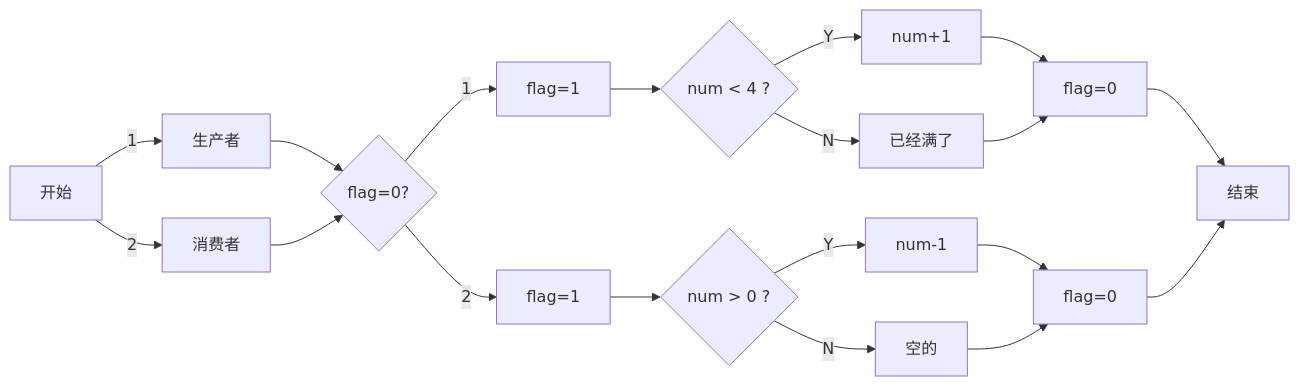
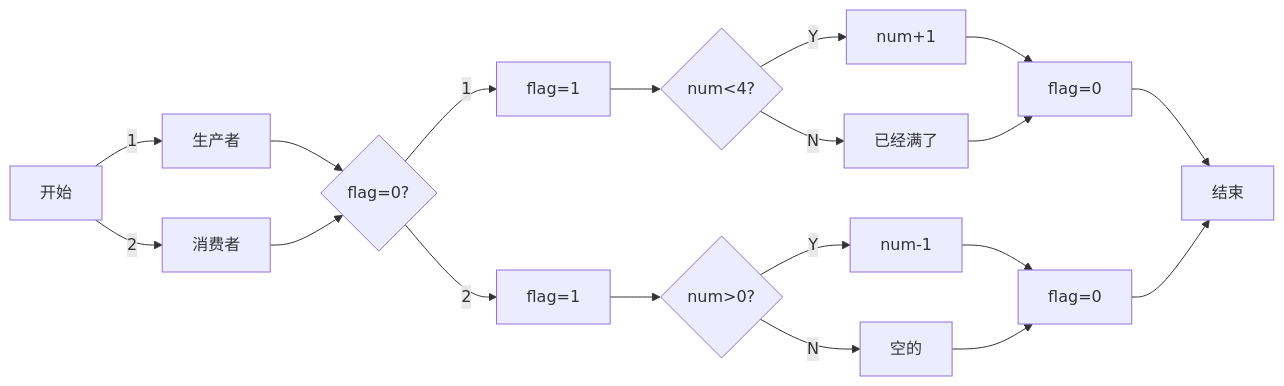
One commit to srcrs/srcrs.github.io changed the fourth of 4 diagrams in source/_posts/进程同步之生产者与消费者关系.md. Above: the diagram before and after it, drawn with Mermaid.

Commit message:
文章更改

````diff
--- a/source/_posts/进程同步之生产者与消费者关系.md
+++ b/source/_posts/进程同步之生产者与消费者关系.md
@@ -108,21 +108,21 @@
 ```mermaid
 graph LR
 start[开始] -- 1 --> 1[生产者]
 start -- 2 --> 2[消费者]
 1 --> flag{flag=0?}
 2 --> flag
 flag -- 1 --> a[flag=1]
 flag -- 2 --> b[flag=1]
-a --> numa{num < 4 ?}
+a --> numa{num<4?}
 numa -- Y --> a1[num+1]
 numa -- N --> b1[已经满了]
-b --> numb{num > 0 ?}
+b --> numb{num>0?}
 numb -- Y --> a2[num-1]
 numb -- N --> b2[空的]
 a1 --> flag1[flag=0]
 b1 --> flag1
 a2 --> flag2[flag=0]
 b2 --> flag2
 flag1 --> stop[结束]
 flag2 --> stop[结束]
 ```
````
--
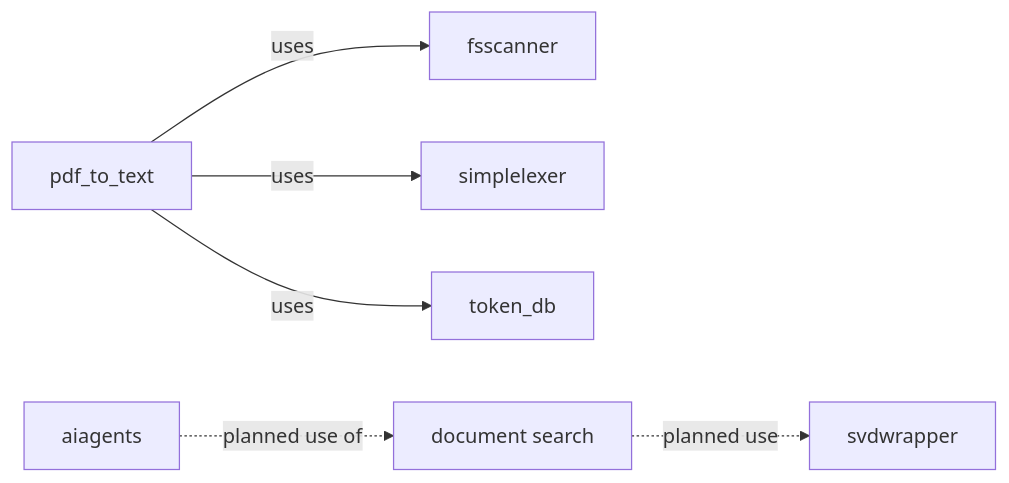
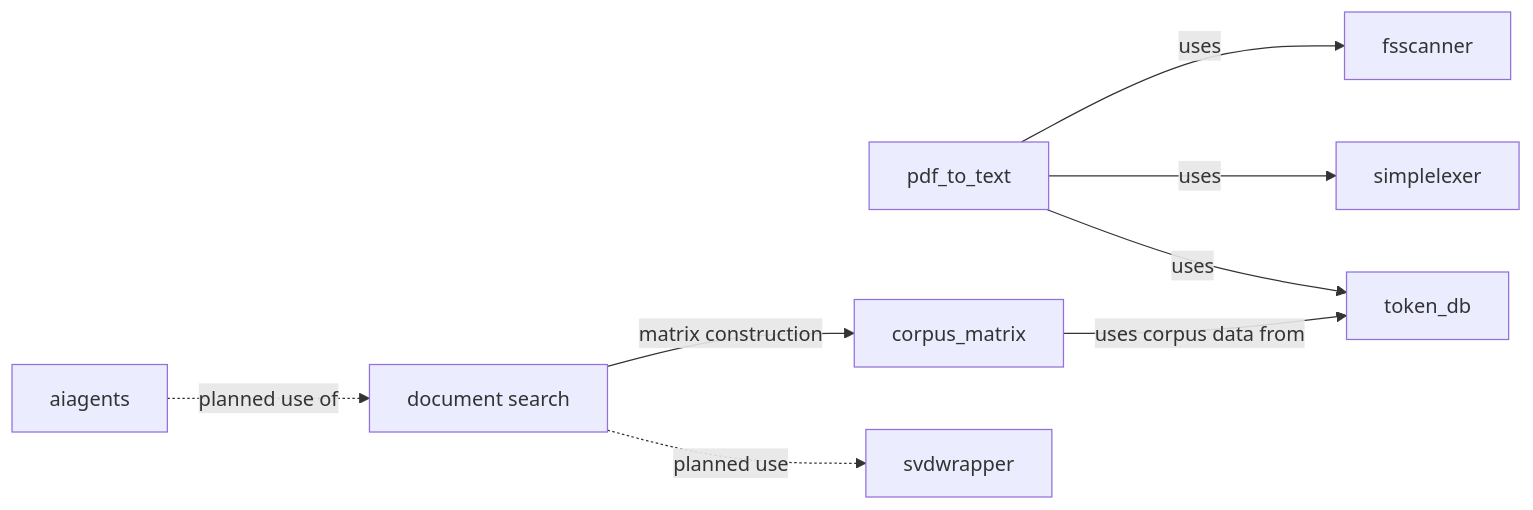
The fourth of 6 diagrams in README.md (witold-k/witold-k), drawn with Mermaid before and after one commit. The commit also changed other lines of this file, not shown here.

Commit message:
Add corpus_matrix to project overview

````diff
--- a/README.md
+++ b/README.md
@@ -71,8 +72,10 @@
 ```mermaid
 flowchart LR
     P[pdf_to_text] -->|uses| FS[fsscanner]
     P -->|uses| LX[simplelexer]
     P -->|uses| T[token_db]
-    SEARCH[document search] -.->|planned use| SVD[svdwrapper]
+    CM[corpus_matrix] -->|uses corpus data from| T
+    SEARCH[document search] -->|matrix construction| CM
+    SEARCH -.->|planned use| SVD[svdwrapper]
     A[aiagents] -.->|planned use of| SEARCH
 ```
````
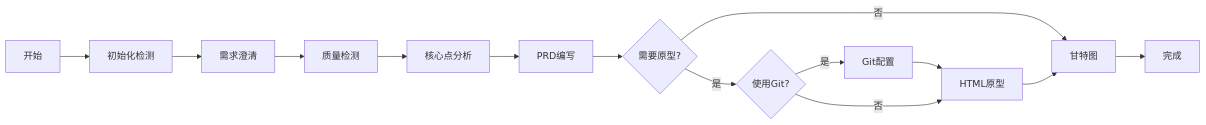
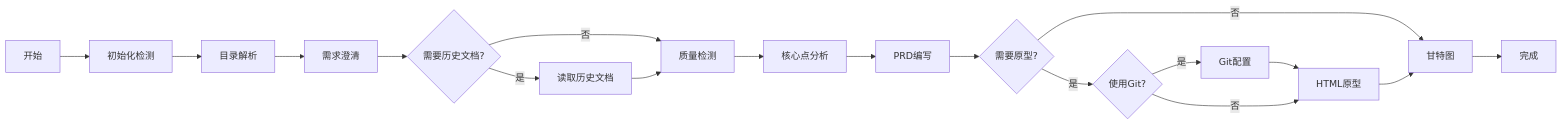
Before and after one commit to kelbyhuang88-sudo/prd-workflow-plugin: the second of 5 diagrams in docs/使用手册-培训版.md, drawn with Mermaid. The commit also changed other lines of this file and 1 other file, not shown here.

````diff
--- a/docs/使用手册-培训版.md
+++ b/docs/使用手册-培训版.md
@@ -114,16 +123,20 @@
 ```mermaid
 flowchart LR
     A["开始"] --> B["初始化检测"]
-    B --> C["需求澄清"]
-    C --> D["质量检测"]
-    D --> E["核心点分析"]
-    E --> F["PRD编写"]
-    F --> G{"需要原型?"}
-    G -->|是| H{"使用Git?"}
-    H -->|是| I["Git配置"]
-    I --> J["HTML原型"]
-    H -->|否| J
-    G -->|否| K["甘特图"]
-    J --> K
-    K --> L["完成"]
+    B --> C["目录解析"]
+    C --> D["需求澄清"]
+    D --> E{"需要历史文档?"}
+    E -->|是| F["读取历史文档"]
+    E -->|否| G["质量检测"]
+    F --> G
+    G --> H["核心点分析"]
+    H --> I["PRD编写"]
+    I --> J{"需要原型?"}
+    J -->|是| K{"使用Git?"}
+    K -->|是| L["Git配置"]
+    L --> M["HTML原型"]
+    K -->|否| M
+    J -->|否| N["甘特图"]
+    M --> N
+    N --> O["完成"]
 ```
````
...
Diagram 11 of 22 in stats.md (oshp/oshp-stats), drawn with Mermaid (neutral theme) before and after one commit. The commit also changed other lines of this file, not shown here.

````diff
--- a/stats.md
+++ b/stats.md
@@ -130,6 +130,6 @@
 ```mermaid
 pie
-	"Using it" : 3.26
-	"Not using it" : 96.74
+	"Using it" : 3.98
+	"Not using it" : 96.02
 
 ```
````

* _The problem_: Filter the entries and copy out every line with the word "numb".

* _Reply to the task_:
-b --> numb{num > 0 ?}
+b --> numb{num>0?}
 numb -- Y --> a2[num-1]
 numb -- N --> b2[空的]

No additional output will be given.